This story originally appeared on VICE Sports UK.
It is 2 June 2004, and half of the nation's football journalists are assembled in a hot, cramped conference room at Stamford Bridge. Some are clutching coffees, others are chatting, and a few are sitting on their own, going over notes while quietly gasping for a fag. Soon enough the sound of camera shutters snapping drifts down the hall, and people stand to attention. There is shuffling, there is bustling, there are journos rushing to their seats and trying to compose themselves. Then, in through the door walks Jose Mourinho, flanked by Chelsea officials on either side. Minutes later, he has the crowd enthralled.
It doesn't take long for him to deliver the immortal line. "I'm European Champion," he reminds those gathered before him. "I think I am a special one."
The moment those words escaped Mourinho's lips, the game was afoot. From that point onwards, he would forever be dubbed 'The Special One'. This was a self-fulfilling prophecy, as it turned out, and he was soon to be lauded as the best manager in the Premier League. Over the course of the next three years he would win two titles, a Community Shield and three domestic cups. That was only the beginning, however. First he conquered England, then the world.
Mourinho didn't leave his success up to fate, of course. His words may seem prophetic in hindsight, but his triumphs at Chelsea happened by calculation and design. It was a gamble to announce his arrival in England in such a grandiose fashion and, had results not gone his way in the early days, it could have left him in a difficult situation. Thankfully, he had a plan, and it required an opening bluff to make it work.
If the 'Special One' conference was an act of bravado, it was also a distraction from Mourinho's main maneuverings. He was now ready to make his opening gambit, and was about to play it to perfection. What Mourinho did next was more important than perhaps anything else he did during his first spell at Chelsea. He secured the signings of Didier Drogba and Ricardo Carvalho, and oversaw the finalisation of Petr Čech's transfer to the club.
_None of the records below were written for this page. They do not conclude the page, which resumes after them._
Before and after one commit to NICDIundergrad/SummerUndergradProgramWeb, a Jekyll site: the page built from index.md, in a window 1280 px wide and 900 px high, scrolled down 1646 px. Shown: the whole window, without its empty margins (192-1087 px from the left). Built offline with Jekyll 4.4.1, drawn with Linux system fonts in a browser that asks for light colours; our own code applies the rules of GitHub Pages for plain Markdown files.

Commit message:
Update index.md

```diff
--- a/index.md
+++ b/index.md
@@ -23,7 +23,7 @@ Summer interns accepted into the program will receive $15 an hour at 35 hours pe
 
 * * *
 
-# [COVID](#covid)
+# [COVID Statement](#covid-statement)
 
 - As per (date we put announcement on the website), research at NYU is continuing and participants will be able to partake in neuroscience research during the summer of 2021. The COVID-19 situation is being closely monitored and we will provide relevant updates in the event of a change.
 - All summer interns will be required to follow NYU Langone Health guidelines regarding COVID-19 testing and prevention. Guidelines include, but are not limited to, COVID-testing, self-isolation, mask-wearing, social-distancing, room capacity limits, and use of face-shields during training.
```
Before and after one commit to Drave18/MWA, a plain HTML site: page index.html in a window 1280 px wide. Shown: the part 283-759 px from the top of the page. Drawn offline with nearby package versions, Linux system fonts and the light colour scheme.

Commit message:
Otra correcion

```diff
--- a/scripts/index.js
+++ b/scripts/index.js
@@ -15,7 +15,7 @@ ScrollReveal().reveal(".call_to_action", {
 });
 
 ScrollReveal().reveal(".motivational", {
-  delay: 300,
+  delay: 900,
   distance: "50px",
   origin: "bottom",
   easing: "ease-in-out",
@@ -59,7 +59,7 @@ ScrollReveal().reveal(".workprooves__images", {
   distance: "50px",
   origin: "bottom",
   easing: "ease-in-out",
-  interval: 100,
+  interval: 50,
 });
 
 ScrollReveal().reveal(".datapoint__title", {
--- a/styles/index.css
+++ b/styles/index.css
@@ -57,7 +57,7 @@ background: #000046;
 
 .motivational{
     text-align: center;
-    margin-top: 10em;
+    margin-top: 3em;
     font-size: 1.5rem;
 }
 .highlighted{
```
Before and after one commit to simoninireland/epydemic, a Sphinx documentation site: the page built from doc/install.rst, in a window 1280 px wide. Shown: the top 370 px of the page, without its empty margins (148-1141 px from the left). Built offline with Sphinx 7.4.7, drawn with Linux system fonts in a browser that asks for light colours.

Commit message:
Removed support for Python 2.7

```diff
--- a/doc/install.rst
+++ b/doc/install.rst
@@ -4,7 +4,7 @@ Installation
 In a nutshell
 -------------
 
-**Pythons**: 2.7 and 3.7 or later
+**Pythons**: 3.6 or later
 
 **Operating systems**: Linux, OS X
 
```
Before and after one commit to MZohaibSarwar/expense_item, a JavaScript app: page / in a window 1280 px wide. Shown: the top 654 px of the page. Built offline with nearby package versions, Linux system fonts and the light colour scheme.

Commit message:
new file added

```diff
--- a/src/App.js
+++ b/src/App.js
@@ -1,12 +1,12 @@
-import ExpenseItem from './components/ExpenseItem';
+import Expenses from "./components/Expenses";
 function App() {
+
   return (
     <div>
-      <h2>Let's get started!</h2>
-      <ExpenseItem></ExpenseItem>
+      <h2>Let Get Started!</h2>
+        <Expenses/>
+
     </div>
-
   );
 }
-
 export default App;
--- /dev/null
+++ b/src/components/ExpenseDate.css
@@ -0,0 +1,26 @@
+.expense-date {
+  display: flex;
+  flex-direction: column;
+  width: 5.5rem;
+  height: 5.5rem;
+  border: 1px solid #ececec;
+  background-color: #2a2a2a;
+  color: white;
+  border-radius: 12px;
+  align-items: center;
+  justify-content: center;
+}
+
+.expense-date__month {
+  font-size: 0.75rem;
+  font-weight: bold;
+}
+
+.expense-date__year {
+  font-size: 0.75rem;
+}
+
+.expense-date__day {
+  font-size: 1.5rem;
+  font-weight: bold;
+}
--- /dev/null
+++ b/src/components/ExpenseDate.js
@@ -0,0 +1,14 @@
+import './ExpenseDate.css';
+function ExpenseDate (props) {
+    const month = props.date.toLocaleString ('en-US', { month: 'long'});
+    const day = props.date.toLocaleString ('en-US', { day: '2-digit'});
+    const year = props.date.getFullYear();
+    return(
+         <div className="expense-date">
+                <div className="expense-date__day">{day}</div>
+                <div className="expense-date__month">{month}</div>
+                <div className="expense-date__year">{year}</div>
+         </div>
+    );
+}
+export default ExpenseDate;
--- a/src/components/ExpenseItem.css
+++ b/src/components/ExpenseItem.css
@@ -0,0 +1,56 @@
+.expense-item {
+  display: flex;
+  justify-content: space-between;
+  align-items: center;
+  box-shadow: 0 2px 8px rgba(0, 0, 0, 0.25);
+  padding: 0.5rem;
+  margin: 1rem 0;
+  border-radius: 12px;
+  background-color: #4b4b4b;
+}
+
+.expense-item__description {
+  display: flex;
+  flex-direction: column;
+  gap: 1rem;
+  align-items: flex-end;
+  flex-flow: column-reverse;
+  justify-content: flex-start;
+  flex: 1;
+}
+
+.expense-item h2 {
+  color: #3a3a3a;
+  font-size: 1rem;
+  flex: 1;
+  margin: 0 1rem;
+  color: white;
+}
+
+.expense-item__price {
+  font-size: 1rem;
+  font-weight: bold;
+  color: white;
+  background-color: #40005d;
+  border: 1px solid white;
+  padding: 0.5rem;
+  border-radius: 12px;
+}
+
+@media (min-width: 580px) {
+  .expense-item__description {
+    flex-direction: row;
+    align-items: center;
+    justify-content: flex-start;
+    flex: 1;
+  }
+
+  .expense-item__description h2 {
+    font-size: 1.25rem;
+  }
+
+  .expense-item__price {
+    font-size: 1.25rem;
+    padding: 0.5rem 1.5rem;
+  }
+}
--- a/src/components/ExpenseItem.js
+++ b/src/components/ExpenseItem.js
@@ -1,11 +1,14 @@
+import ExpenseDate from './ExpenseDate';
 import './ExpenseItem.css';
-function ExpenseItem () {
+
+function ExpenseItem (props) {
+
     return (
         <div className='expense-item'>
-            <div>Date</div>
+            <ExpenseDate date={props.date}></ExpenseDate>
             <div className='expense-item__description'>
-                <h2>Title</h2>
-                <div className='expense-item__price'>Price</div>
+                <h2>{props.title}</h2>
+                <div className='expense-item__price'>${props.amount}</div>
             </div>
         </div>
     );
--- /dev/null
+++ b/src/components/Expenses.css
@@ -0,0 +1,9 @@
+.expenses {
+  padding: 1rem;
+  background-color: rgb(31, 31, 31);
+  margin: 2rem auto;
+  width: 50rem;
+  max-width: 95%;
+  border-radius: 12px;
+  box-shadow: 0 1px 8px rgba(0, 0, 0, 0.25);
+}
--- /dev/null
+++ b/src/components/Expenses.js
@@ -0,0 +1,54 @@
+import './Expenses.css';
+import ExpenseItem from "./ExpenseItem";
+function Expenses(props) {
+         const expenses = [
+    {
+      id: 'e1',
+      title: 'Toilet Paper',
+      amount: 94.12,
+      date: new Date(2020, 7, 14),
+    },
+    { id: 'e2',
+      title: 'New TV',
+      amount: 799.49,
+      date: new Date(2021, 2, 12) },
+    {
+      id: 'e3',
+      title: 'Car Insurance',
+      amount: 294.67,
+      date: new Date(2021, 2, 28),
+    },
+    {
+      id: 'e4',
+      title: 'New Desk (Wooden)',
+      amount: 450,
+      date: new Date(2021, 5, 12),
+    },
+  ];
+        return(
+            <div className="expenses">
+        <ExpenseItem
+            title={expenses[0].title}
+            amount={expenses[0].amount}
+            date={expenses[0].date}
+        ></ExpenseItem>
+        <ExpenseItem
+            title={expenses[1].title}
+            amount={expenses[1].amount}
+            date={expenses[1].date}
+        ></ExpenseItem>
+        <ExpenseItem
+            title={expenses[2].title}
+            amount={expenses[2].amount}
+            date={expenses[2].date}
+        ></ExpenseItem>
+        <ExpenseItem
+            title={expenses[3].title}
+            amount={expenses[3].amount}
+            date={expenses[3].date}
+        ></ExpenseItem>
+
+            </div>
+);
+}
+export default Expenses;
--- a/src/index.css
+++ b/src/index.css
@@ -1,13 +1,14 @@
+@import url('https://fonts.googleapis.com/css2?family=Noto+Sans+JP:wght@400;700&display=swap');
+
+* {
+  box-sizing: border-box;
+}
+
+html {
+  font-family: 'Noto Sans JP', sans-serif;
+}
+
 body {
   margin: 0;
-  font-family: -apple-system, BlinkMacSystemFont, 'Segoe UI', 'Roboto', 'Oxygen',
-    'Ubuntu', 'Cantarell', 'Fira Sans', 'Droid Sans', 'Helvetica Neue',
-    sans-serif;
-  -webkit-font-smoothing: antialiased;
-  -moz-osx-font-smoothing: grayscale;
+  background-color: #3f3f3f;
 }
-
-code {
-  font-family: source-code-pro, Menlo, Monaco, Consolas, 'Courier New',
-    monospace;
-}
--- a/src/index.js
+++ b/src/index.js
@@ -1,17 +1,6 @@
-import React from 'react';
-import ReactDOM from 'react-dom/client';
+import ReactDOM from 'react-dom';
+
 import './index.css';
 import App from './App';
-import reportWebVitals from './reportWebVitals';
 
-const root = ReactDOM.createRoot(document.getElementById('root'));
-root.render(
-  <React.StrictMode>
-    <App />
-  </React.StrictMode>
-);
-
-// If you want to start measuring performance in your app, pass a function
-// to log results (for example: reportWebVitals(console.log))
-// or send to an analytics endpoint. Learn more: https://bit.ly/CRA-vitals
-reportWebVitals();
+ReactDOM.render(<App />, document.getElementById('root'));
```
He built a spine for his side, and it turned out to be nigh on unbreakable.
Though there were numerous other transfers signed off that summer, the spine of the team was always Mourinho's main focus. He would strengthen it further the following season, signing Michael Essien to shore up the centre of the midfield despite having won the league at the first attempt. Those players, along with Claude Makélélé, Frank Lampard and John Terry, formed a cohesive unit which their rivals simply could not contend with. Chelsea won the League Cup that February, followed by their first league title in 50 years. They had triumphed with a record 95 points, with only 15 goals conceded and one loss to their name all season. The spine that Mourinho cultivated was the basis of that success.
Fast forward 12 years, and Mourinho seems like a very different manager. Chastened at the end of his second spell at Stamford Bridge, he seems a somewhat grizzled, jaded version of his former self. His first press conference at Manchester United was understated, almost sullen at times, and came along with all the disdainful jibes we've come to expect from him at this point. Nonetheless, his approach to team building seems awfully familiar. There are glaring parallels between his recent transfer strategy and the way he built that iconic Chelsea side, just over a decade ago.
Mourinho has always made sure to have strong spines in his sides. While he is willing to chop and change out wide, the crucial positions down the middle of the pitch must be durable and resolute. In his first season at Chelsea, Cech, Drogba and Carvalho played in almost every game when fit. Cech was soon considered one of the best keepers in the league, Carvalho was one of the canniest defensive operators around and, up front, Drogba terrorised opposition centre-backs with his physicality and brute strength. Together, they were unstoppable.
Similar efforts to strengthen the team spine were made at Inter and Real Madrid, with differing levels of success. Mourinho was blessed with a rock-hard defence at Inter, but brought in Diego Milito and Thiago Motta to provide extra backbone further up the field. In his first season at Real, he brought in Emmanuel Adebayor, Sami Khedira and Ricardo Carvalho, again. While that spine might not have been quite as effective, Mourinho's intentions were clear.
Now, at Manchester United, Mourinho's opening gambit is no different. He has brought in Eric Bailly, Henrikh Mkhitaryan and Zlatan Ibrahimovic, and laid the main foundations for his team. Bailly is a young and hungry centre-back, Mkhitaryan a central hub and Zlatan an imposing, physical forward who can bully defences into submission. Should rumours of Paul Pogba's arrival prove to have substance, Mourinho will have built a spine to rival that of his greatest ever Chelsea team.
Looking back on the summer of 2004, Mourinho's transfer strategy stands out as a work of genius. When he built a core of Drogba, Cech and Carvalho, he revived a club which was desperate for success. Those players went on to achieve true greatness, and Mourinho basked in their reflected glory. The question is: will we say the same when we look back on the summer of 2016?